    “On Oct. 8, I conducted my first full funeral service,” he tells me. “It was the funeral service of the commander of the Nahal [Infantry] Brigade, Col. Yonatan Steinberg, at the Mount Herzl Military Cemetery in Jerusalem. The funeral took place at the second grave in a freshly opened plot. Since then, the entire plot has been filled. On that day I led three funeral services. Since then, I have taken part in dozens.”

    Of all the military professions, cantors are hardly ever the subject of discussion. Nor do we hear much about their incessant activity during those dark days at the beginning of the war, the considerable psychological challenge that their work involves, running from one funeral to another, taking in the grimness of death and bereavement in all its severity while trying to reach out to the families and help them.

    ‘Not something we usually deal with’

    Colthof, 38, grew up in the mainly ultra-Orthodox neighborhood of Har Nof in Jerusalem. He now resides with his wife and four children in Petach Tikvah, a city in the Tel Aviv suburbs.
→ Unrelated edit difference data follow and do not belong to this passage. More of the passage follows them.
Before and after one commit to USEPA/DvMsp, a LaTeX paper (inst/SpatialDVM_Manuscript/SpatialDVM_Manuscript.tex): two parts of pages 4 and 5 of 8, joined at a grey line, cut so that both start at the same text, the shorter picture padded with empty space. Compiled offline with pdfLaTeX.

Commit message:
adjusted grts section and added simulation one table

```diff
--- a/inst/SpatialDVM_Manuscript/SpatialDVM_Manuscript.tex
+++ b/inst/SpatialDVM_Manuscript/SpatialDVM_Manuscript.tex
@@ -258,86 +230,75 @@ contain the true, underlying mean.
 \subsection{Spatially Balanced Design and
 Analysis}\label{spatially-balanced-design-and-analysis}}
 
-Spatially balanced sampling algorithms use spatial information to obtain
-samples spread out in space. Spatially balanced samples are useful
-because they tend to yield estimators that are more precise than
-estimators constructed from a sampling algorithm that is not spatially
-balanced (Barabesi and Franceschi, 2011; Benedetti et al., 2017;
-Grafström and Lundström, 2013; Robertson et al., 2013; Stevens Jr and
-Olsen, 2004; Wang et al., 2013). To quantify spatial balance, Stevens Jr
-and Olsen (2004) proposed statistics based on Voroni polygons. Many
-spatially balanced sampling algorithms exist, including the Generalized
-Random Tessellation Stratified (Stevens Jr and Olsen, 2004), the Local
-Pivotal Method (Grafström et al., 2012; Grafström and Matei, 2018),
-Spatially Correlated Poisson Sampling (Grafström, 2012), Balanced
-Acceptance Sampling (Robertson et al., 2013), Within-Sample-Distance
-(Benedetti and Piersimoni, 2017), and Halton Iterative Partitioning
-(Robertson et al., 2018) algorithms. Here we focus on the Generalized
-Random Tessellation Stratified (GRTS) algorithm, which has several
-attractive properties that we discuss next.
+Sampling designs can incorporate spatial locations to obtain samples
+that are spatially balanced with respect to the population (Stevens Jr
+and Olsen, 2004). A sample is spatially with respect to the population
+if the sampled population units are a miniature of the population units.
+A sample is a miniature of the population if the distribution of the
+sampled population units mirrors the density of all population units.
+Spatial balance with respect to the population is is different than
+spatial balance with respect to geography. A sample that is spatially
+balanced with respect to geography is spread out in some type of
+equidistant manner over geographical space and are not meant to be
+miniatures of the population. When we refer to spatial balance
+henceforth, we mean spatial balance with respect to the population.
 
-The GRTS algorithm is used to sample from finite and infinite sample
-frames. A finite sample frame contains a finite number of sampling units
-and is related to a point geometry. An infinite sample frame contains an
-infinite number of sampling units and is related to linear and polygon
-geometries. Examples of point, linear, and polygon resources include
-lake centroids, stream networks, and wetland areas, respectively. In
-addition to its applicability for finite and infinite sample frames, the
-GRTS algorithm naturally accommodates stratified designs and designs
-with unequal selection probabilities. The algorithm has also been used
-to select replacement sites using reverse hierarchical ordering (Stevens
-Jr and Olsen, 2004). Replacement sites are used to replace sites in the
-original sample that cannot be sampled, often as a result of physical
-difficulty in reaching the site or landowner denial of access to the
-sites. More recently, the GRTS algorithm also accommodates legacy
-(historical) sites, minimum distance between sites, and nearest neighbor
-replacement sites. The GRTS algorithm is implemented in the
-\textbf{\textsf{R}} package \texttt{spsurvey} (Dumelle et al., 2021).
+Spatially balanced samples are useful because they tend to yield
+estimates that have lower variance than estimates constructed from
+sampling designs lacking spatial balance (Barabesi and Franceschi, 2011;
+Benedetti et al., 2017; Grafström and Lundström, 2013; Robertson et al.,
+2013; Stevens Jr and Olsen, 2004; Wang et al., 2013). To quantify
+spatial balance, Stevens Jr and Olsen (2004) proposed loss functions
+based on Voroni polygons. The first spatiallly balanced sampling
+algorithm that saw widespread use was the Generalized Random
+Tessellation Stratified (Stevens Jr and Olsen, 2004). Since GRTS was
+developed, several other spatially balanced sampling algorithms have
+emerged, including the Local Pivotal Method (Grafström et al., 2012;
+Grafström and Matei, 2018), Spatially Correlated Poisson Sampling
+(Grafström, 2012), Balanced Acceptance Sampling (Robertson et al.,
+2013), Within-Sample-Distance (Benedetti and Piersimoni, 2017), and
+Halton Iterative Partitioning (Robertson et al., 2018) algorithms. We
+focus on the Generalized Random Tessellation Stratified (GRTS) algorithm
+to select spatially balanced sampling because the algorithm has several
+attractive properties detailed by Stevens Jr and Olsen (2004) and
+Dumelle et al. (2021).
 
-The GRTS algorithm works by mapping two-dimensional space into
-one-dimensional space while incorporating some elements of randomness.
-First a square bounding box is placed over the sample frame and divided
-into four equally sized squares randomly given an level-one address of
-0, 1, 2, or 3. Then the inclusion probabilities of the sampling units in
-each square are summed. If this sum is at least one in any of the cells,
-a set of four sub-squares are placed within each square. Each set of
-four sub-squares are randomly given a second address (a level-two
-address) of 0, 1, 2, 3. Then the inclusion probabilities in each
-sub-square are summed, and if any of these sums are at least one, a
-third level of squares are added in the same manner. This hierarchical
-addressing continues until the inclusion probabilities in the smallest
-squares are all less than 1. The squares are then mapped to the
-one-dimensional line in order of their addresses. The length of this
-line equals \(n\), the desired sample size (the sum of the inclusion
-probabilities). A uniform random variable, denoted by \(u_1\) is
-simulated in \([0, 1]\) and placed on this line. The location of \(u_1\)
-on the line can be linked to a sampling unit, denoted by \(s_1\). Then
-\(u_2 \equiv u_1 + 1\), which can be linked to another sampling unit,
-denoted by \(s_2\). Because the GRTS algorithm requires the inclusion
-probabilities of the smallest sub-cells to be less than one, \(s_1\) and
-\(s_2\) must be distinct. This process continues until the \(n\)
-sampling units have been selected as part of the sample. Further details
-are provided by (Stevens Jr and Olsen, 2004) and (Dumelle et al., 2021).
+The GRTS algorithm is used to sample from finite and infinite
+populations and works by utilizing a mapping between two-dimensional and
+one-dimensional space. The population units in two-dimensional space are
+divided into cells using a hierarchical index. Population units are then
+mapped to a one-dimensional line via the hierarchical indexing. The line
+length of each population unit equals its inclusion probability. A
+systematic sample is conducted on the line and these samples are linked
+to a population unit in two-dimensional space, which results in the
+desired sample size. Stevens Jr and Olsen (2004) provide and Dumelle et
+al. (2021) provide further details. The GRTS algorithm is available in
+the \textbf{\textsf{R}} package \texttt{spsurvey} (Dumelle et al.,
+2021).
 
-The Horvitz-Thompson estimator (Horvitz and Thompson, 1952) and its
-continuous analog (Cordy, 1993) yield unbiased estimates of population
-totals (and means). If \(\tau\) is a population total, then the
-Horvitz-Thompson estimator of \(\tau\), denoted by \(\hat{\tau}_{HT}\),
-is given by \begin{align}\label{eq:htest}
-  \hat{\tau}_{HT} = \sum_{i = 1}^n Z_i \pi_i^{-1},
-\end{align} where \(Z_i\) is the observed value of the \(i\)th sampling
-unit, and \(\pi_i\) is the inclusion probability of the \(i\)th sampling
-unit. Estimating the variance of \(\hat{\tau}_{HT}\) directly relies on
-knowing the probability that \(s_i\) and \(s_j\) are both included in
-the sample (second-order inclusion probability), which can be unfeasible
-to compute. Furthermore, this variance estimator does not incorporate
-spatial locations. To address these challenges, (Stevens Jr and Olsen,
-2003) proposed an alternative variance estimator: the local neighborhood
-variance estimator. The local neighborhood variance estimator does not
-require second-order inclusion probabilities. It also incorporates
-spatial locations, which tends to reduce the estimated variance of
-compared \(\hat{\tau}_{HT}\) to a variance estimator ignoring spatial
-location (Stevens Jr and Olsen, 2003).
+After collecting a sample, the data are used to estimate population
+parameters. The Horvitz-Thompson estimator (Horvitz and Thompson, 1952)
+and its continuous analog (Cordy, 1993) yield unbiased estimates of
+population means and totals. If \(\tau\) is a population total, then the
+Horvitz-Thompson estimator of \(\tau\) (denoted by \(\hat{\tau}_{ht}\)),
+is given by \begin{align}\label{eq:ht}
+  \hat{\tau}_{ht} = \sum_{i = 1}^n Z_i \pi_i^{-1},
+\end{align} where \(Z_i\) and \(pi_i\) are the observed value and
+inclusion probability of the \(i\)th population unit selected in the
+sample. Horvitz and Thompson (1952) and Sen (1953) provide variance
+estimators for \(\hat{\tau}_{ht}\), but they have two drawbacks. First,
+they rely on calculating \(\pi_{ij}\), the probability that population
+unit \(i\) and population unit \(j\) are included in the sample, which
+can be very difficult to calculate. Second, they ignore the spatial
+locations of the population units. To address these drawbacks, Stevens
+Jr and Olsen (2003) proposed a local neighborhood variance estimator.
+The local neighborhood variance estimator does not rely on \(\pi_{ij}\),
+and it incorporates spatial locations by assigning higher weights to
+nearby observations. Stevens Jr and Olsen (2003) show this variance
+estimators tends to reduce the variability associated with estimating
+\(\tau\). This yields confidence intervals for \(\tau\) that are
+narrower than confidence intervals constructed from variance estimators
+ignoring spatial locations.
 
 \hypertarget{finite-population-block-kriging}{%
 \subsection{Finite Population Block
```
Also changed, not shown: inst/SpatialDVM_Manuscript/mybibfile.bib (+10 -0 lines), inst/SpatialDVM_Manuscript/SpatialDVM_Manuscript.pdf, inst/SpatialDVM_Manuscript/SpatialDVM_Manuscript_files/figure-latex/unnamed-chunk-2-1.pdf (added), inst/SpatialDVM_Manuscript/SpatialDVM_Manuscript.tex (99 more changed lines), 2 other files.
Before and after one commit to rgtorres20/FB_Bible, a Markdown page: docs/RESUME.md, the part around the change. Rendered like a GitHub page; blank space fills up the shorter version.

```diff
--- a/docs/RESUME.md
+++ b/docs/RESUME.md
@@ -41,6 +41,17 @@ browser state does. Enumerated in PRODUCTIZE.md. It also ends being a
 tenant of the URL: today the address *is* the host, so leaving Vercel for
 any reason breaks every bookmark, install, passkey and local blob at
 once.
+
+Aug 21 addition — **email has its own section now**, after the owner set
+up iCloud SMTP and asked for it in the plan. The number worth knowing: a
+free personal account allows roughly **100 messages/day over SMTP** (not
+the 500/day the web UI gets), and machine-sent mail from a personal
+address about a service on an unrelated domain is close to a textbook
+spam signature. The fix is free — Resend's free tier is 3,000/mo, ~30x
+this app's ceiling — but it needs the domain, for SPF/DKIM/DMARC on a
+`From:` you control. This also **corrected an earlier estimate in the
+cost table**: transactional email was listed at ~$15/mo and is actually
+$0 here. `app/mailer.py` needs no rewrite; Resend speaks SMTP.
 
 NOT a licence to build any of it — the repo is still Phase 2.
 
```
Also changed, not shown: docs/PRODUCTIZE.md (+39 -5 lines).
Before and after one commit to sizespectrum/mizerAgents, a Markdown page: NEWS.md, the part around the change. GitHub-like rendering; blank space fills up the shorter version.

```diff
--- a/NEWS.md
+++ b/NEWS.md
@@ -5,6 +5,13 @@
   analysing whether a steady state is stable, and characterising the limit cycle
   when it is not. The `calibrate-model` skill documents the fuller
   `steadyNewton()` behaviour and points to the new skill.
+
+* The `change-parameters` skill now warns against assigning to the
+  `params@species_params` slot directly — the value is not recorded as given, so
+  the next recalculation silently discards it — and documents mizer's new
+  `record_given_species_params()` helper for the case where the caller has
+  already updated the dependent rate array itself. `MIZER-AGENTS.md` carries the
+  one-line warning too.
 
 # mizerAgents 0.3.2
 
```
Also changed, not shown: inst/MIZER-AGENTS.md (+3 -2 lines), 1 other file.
    He began his military service after meeting the current chief military cantor, Lt. Col. Shai Abramson, at the Tel Aviv Cantorial Institute, the school of cantor studies, and then became his right-hand man in the IDF’s Military Rabbinate Corps, at first as part of regular service and now as a reservist.

    Just like all the other residents of central Israel on that Black Shabbat in October, Colthof woke up to the sound of sirens. He would end up conducting the first funeral of the war on that very evening, the funeral of the Nahal Brigade commander, and this was to be followed by a non-stop stream of more and more.

    On several occasions, the funerals were held in the Gaza border communities under rocket fire from the Gaza Strip.

    “During the second week of the war, we traveled to one of the Gaza border communities wearing helmets and bulletproof vests. This area had now become a veritable ghost town with a whole battalion to secure the perimeter, us and the family of the dead.

    “With all due respect, we are not the story here. There are bereaved families whose lives have been turned upside down and IDF wounded whose lives will never be the same again. OK, so we attended many funerals, it was very difficult, but this really pales into insignificance in comparison,” stresses Colthof.

    Campaign has not yet come to an end

    The most agonizing funerals have been those of soldiers who were fathers or had small brothers or sisters. “Do you have any idea how difficult it is to perform kri’a [the ritual rending of a mourner’s garments immediately before the funeral service] on a 9-year-old boy? It is excruciatingly difficult. Listening to eulogies delivered by innocent children is just as hard.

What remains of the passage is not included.